##### Data to process

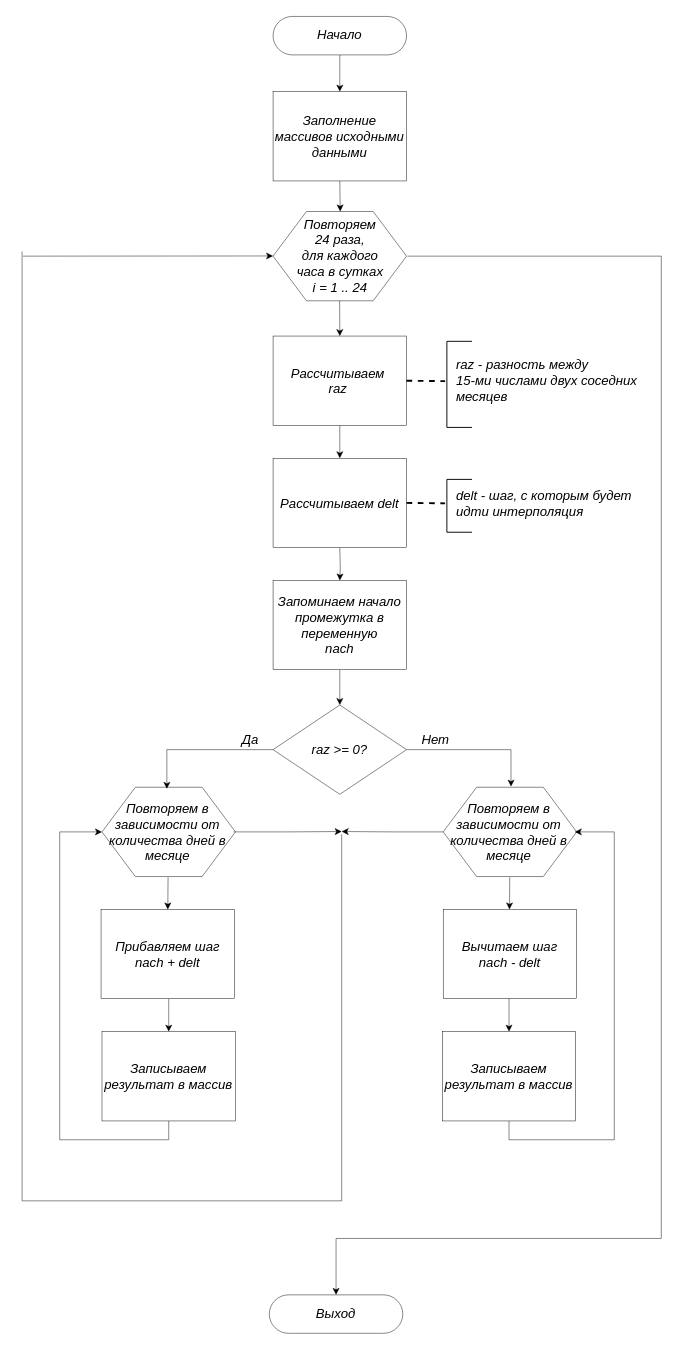
Before: Interpol.drawio in Sofya99/Diplom, a draw.io diagram. Source tidied: cells renumbered, new cells numbered last; positions are measured from the earlier drawing's top-left corner, leaving out a move shared by most shapes. Both pictures are drawn from the tidied source at 94%, with x=0, y=0 at pixel (22, 16).
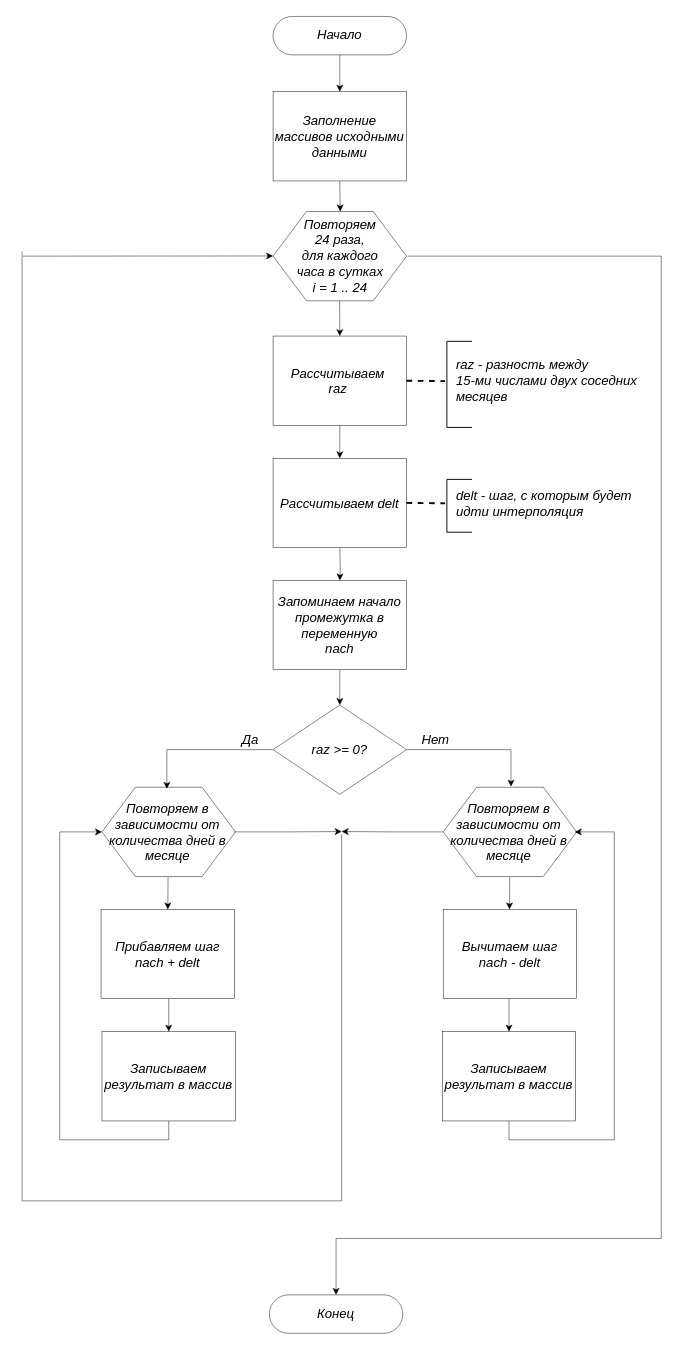
The same page after the edit.

What changed in the source:
```diff
@@
-    <mxCell id="7" value="&lt;i style=&quot;font-size: 14px;&quot;&gt;Выход&lt;/i&gt;" style="rounded=1;whiteSpace=wrap;html=1;strokeWidth=0.5;fontSize=14;arcSize=50;" parent="1" vertex="1">
+    <mxCell id="7" value="&lt;i style=&quot;font-size: 14px&quot;&gt;Конец&lt;/i&gt;" style="rounded=1;whiteSpace=wrap;html=1;strokeWidth=0.5;fontSize=14;arcSize=50;" parent="1" vertex="1">
       <mxGeometry x="263" y="1360" width="142" height="40.9" as="geometry" />
     </mxCell>
```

##########

> Task statement
The expected result is a copy of each line in the records where "strokeWidth" appears.

> Written solution
-    <mxCell id="7" value="&lt;i style=&quot;font-size: 14px;&quot;&gt;Выход&lt;/i&gt;" style="rounded=1;whiteSpace=wrap;html=1;strokeWidth=0.5;fontSize=14;arcSize=50;" parent="1" vertex="1">
+    <mxCell id="7" value="&lt;i style=&quot;font-size: 14px&quot;&gt;Конец&lt;/i&gt;" style="rounded=1;whiteSpace=wrap;html=1;strokeWidth=0.5;fontSize=14;arcSize=50;" parent="1" vertex="1">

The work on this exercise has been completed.